Randa Jarrar on A Map of Home
I like to take serious things and make fun of them and satirize them and embellish them and inject humor into them. That is one of the only ways to deal with serious stuff. I think this is common in a lot of submerged populations, like Jewish authors, African American authors, Asian American authors.
Not all of them do it, but there tends to be a strain of humor in all the depression. How have American perceptions of Arabs changed since the Gulf War, if at all? Overnight, people were interested in Arab and Arab Americans, but unfortunately there was confusion between Arab Americans and Muslims and Muslim Americans.
Arabs have been immigrating to the country since the early 19th century. I think publishers were more willing to take on Arab American authors. There was a readership for it. Do readers or publishers expect Arab Americans to tell a particular type of story, and how have you experienced that? Is it frustrating?
I think there is a preoccupation with that kind of story. There is also I think an expectation that an Arab American writer is going to tell sort of whimsical, magical stories, that Arabian Nights, genie-in-a-bottle sort of stereotype that an Arab American is an adept storyteller. That is what people expect, fantastical stories about ridiculous stuff, just bullshit.
Readers expect these books to be testaments of on-the-edge fundamentalists, not quite someone who is a fundamentalist, but how they might become one, how they might be understood. I think those are the preferred stories that are expected. Given those expectations, how have readers and reviewers reacted to your book? Are they surprised to see familiar-seeming characters?
Cultural Cartography: Randa Jarrar’s A Map of Home | melinda

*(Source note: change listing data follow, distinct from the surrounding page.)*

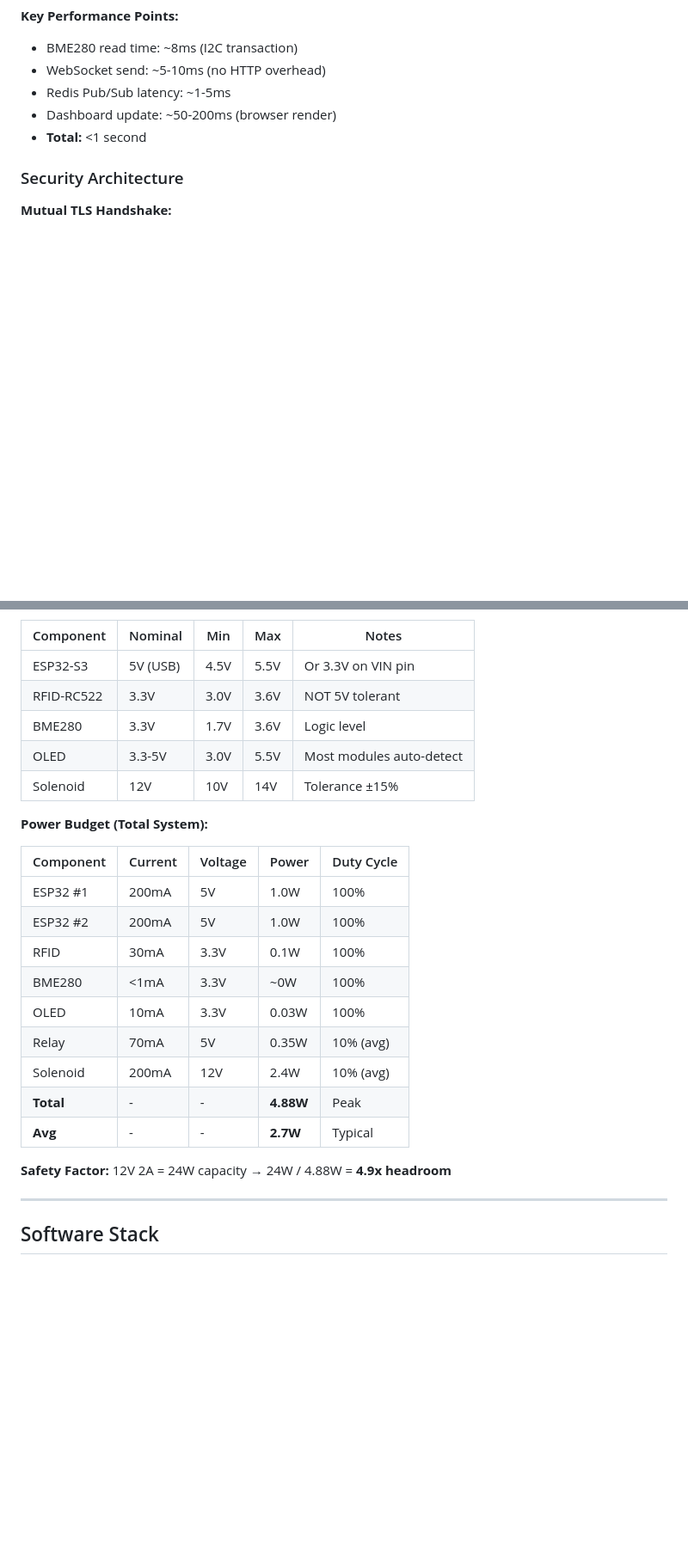
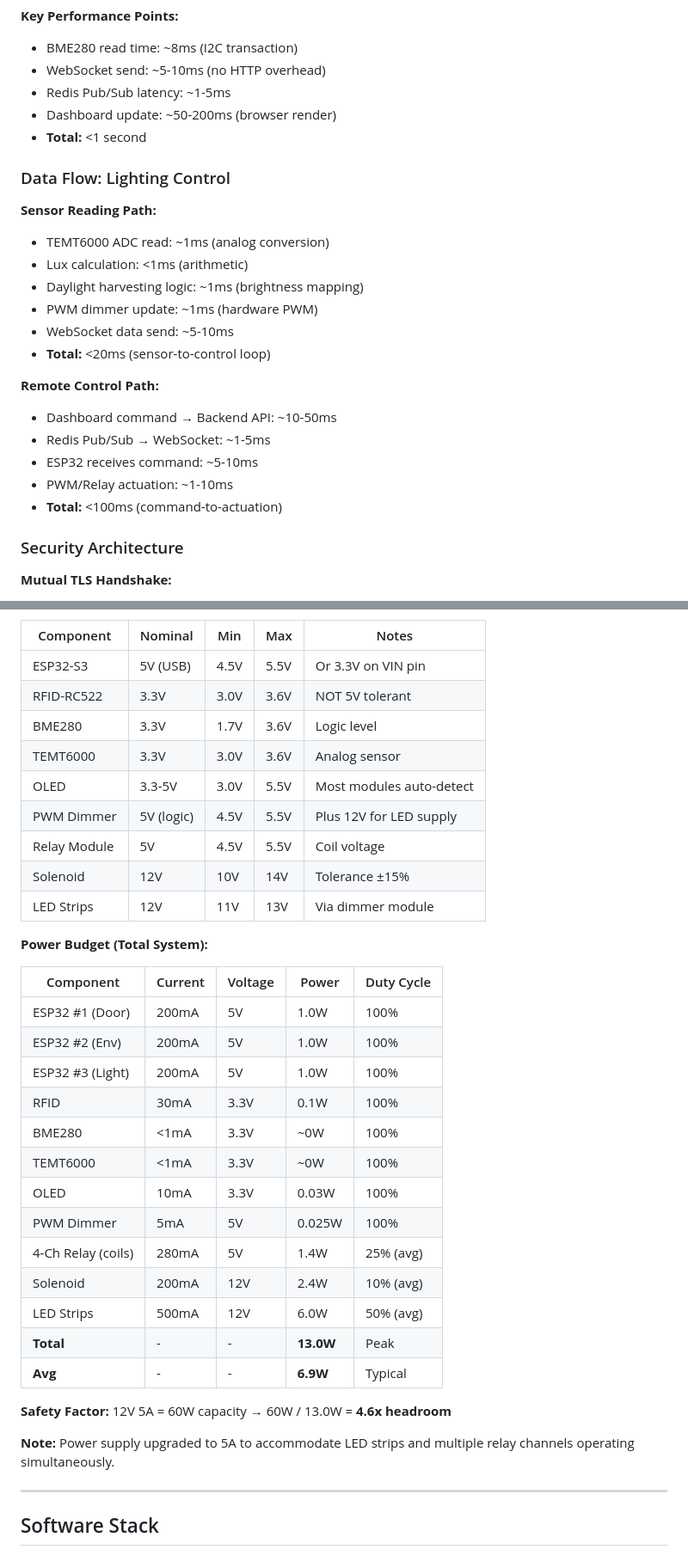
Before and after one commit to Qrytics/smartHome, a Markdown page: README.md, 2 parts joined by grey strips. Shown at 86% size. Drawn GitHub-style; blank space fills up the shorter version.

Commit message:
Update README with lighting control system documentation
Co-authored-by: Qrytics <118155385+Qrytics@users.noreply.github.com>

```diff
--- a/README.md
+++ b/README.md
@@ -212,6 +223,23 @@ ESP32 → Publishes event → Redis Stream → Backend worker consumes ↓ Immed
 - Dashboard update: ~50-200ms (browser render)
 - **Total:** <1 second
 
+### Data Flow: Lighting Control
+
+**Sensor Reading Path:**
+- TEMT6000 ADC read: ~1ms (analog conversion)
+- Lux calculation: <1ms (arithmetic)
+- Daylight harvesting logic: ~1ms (brightness mapping)
+- PWM dimmer update: ~1ms (hardware PWM)
+- WebSocket data send: ~5-10ms
+- **Total:** <20ms (sensor-to-control loop)
+
+**Remote Control Path:**
+- Dashboard command → Backend API: ~10-50ms
+- Redis Pub/Sub → WebSocket: ~1-5ms
+- ESP32 receives command: ~5-10ms
+- PWM/Relay actuation: ~1-10ms
+- **Total:** <100ms (command-to-actuation)
+
 ### Security Architecture
 
 **Mutual TLS Handshake:**
@@ -391,24 +517,34 @@ LM2596-based modules chosen for:
 | ESP32-S3 | 5V (USB) | 4.5V | 5.5V | Or 3.3V on VIN pin |
 | RFID-RC522 | 3.3V | 3.0V | 3.6V | NOT 5V tolerant |
 | BME280 | 3.3V | 1.7V | 3.6V | Logic level |
+| TEMT6000 | 3.3V | 3.0V | 3.6V | Analog sensor |
 | OLED | 3.3-5V | 3.0V | 5.5V | Most modules auto-detect |
+| PWM Dimmer | 5V (logic) | 4.5V | 5.5V | Plus 12V for LED supply |
+| Relay Module | 5V | 4.5V | 5.5V | Coil voltage |
 | Solenoid | 12V | 10V | 14V | Tolerance ±15% |
+| LED Strips | 12V | 11V | 13V | Via dimmer module |
 
 **Power Budget (Total System):**
 
 | Component | Current | Voltage | Power | Duty Cycle |
 |-----------|---------|---------|-------|------------|
-| ESP32 #1 | 200mA | 5V | 1.0W | 100% |
-| ESP32 #2 | 200mA | 5V | 1.0W | 100% |
+| ESP32 #1 (Door) | 200mA | 5V | 1.0W | 100% |
+| ESP32 #2 (Env) | 200mA | 5V | 1.0W | 100% |
+| ESP32 #3 (Light) | 200mA | 5V | 1.0W | 100% |
 | RFID | 30mA | 3.3V | 0.1W | 100% |
 | BME280 | <1mA | 3.3V | ~0W | 100% |
+| TEMT6000 | <1mA | 3.3V | ~0W | 100% |
 | OLED | 10mA | 3.3V | 0.03W | 100% |
-| Relay | 70mA | 5V | 0.35W | 10% (avg) |
+| PWM Dimmer | 5mA | 5V | 0.025W | 100% |
+| 4-Ch Relay (coils) | 280mA | 5V | 1.4W | 25% (avg) |
 | Solenoid | 200mA | 12V | 2.4W | 10% (avg) |
-| **Total** | - | - | **4.88W** | Peak |
-| **Avg** | - | - | **2.7W** | Typical |
+| LED Strips | 500mA | 12V | 6.0W | 50% (avg) |
+| **Total** | - | - | **13.0W** | Peak |
+| **Avg** | - | - | **6.9W** | Typical |
 
-**Safety Factor:** 12V 2A = 24W capacity → 24W / 4.88W = **4.9x headroom**
+**Safety Factor:** 12V 5A = 60W capacity → 60W / 13.0W = **4.6x headroom**
+
+**Note:** Power supply upgraded to 5A to accommodate LED strips and multiple relay channels operating simultaneously.
 
 ---
 
```
Also changed, not shown: other parts of README.md (+132 -5 lines).
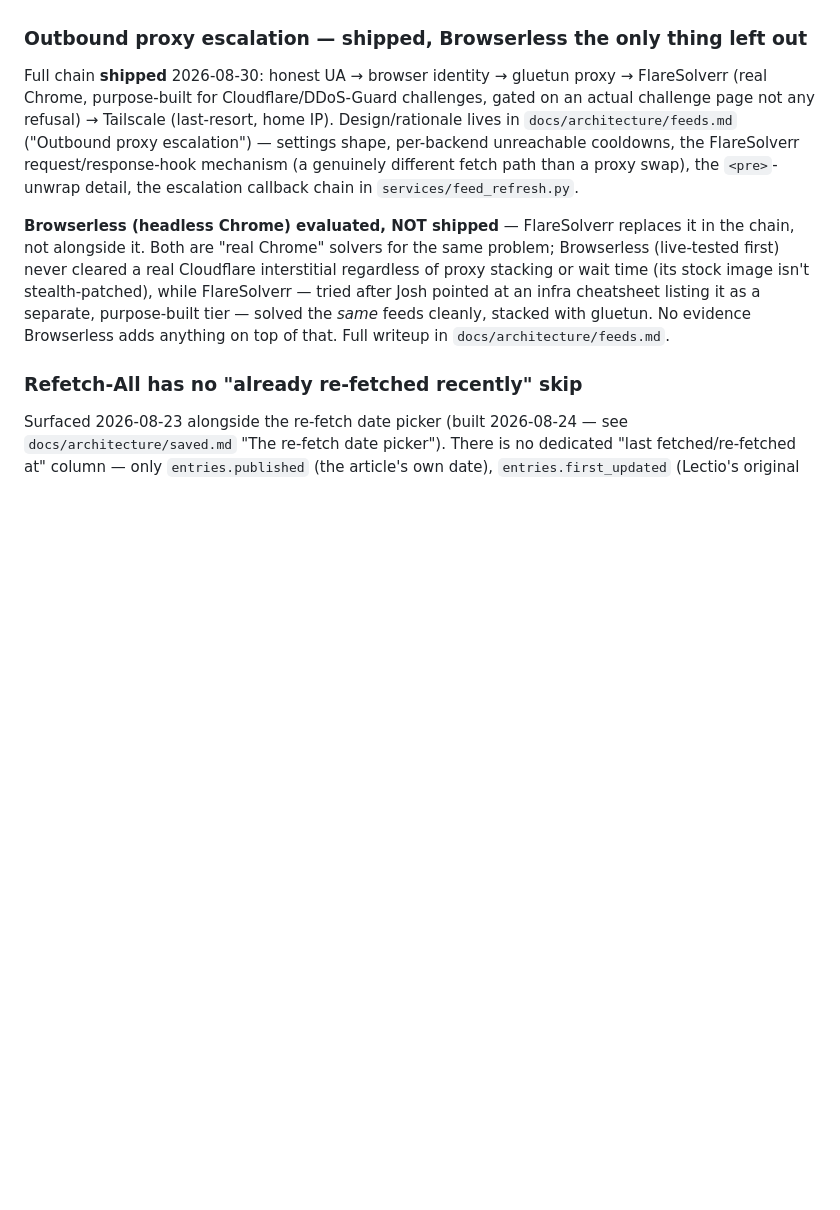
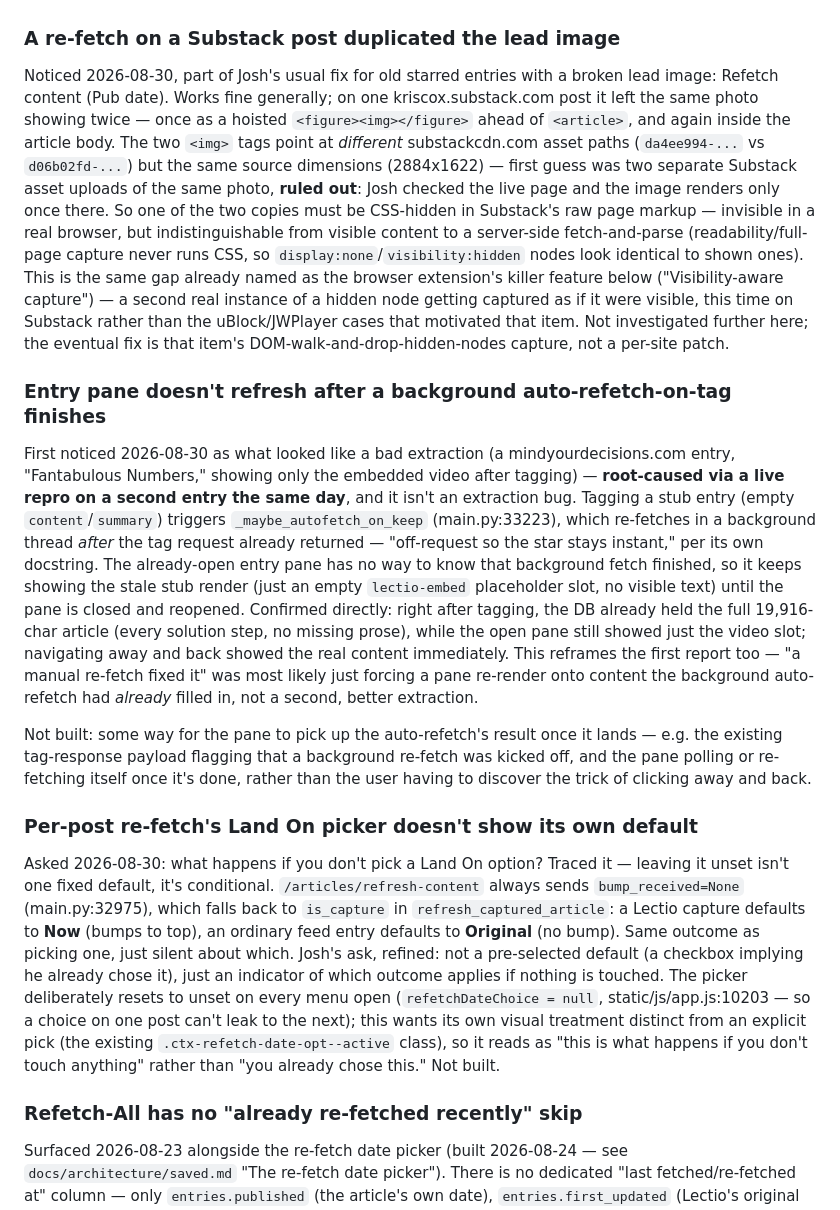
Before and after one commit to joshg253/Lectio, a Markdown page: Plan.md, the part around one of its changes. Drawn GitHub-style; blank space fills up the shorter version.

Commit message:
Plan.md: drop the fully-shipped outbound-proxy-escalation section (duplicated in docs/architecture/feeds.md), and log a batch of items surfaced while going through the app -- a note quick-capture idea and a tree-reveal bug, a raw-Markdown wall-of-text bug, a re-fetch snapshot bug that orphans summary-only originals (plus three premierguitar.com data points), an ArtStation lead-image miss, a duplicated-lead-image Substack re-fetch, a stale entry-pane after background auto-refetch-on-tag, two live latency captures that narrow the home-route gap to a likely DB lock/busy_timeout stall, a refresh-thread-niceness fix direction, and the Land On picker's silent default

```diff
--- a/Plan.md
+++ b/Plan.md
@@ -114,19 +114,58 @@ CDN URL. So resolution ran and came back empty despite an obvious single candida
 in the content. Not investigated further — worth checking whether this is systemic across
 ArtStation entries or a one-off before digging into the resolver itself.
 
-### Outbound proxy escalation — shipped, Browserless the only thing left out
+### A re-fetch on a Substack post duplicated the lead image
 
-Full chain **shipped** 2026-08-30: honest UA → browser identity → gluetun proxy → FlareSolverr (real Chrome, purpose-built for
-Cloudflare/DDoS-Guard challenges, gated on an actual challenge page not any refusal) → Tailscale (last-resort, home IP). Design/rationale
-lives in `docs/architecture/feeds.md` ("Outbound proxy escalation") — settings shape, per-backend unreachable cooldowns, the
-FlareSolverr request/response-hook mechanism (a genuinely different fetch path than a proxy swap), the `<pre>`-unwrap detail, the
-escalation callback chain in `services/feed_refresh.py`.
+Noticed 2026-08-30, part of Josh's usual fix for old starred entries with a broken lead image:
+Refetch content (Pub date). Works fine generally; on one kriscox.substack.com post it left the
+same photo showing twice — once as a hoisted `<figure><img></figure>` ahead of `<article>`, and
+again inside the article body. The two `<img>` tags point at *different* substackcdn.com asset
+paths (`da4ee994-...` vs `d06b02fd-...`) but the same source dimensions (2884x1622) — first guess
+was two separate Substack asset uploads of the same photo, **ruled out**: Josh checked the live
+page and the image renders only once there. So one of the two copies must be CSS-hidden in
+Substack's raw page markup — invisible in a real browser, but indistinguishable from visible
+content to a server-side fetch-and-parse (readability/full-page capture never runs CSS, so
+`display:none`/`visibility:hidden` nodes look identical to shown ones). This is the same gap
+already named as the browser extension's killer feature below ("Visibility-aware capture") — a
+second real instance of a hidden node getting captured as if it were visible, this time on
+Substack rather than the uBlock/JWPlayer cases that motivated that item. Not investigated further
+here; the eventual fix is that item's DOM-walk-and-drop-hidden-nodes capture, not a per-site patch.
 
-**Browserless (headless Chrome) evaluated, NOT shipped** — FlareSolverr replaces it in the chain, not alongside it. Both are "real
-Chrome" solvers for the same problem; Browserless (live-tested first) never cleared a real Cloudflare interstitial regardless of proxy
-stacking or wait time (its stock image isn't stealth-patched), while FlareSolverr — tried after Josh pointed at an infra cheatsheet
-listing it as a separate, purpose-built tier — solved the *same* feeds cleanly, stacked with gluetun. No evidence Browserless adds
-anything on top of that. Full writeup in `docs/architecture/feeds.md`.
+### Entry pane doesn't refresh after a background auto-refetch-on-tag finishes
+
+First noticed 2026-08-30 as what looked like a bad extraction (a mindyourdecisions.com entry,
+"Fantabulous Numbers," showing only the embedded video after tagging) — **root-caused via a live
+repro on a second entry the same day**, and it isn't an extraction bug. Tagging a stub entry (empty
+`content`/`summary`) triggers `_maybe_autofetch_on_keep` (main.py:33223), which re-fetches in a
+background thread *after* the tag request already returned — "off-request so the star stays
+instant," per its own docstring. The already-open entry pane has no way to know that background
+fetch finished, so it keeps showing the stale stub render (just an empty `lectio-embed` placeholder
+slot, no visible text) until the pane is closed and reopened. Confirmed directly: right after
+tagging, the DB already held the full 19,916-char article (every solution step, no missing prose),
+while the open pane still showed just the video slot; navigating away and back showed the real
+content immediately. This reframes the first report too — "a manual re-fetch fixed it" was most
+likely just forcing a pane re-render onto content the background auto-refetch had *already* filled
+in, not a second, better extraction.
+
+Not built: some way for the pane to pick up the auto-refetch's result once it lands — e.g. the
+existing tag-response payload flagging that a background re-fetch was kicked off, and the pane
+polling or re-fetching itself once it's done, rather than the user having to discover the trick of
+clicking away and back.
+
+### Per-post re-fetch's Land On picker doesn't show its own default
+
+Asked 2026-08-30: what happens if you don't pick a Land On option? Traced it — leaving it unset
+isn't one fixed default, it's conditional. `/articles/refresh-content` always sends
+`bump_received=None` (main.py:32975), which falls back to `is_capture` in
+`refresh_captured_article`: a Lectio capture defaults to **Now** (bumps to top), an ordinary feed
+entry defaults to **Original** (no bump). Same outcome as picking one, just silent about which.
+Josh's ask, refined: not a pre-selected default (a checkbox implying he already chose it), just an
+indicator of which outcome applies if nothing is touched. The picker deliberately resets to unset
+on every menu open (`refetchDateChoice = null`, static/js/app.js:10203 — so a choice on one post
+can't leak to the next); this wants its own visual treatment distinct from an explicit pick (the
+existing `.ctx-refetch-date-opt--active` class), so it reads as "this is what happens if you don't
+touch anything" rather than "you already chose this."
+Not built.
 
 ### Refetch-All has no "already re-fetched recently" skip
 
```
Also changed, not shown: other parts of Plan.md (+26 -0 lines).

Yeah, when the book first came out, some reviewers said that it was basically about adolescence. We have similarities, we are all human. There are not enough stories about Arabs and Arab Americans and Muslims and Muslim Americans and tons of other minorities are not getting their say. I made sure it was accessible to pretty much anyone over the age of 13 or Be the first to discover new talent! Each week, our editors select the one author and one book they believe to be most worthy of your attention and highlight them in our Pro Connect email alert.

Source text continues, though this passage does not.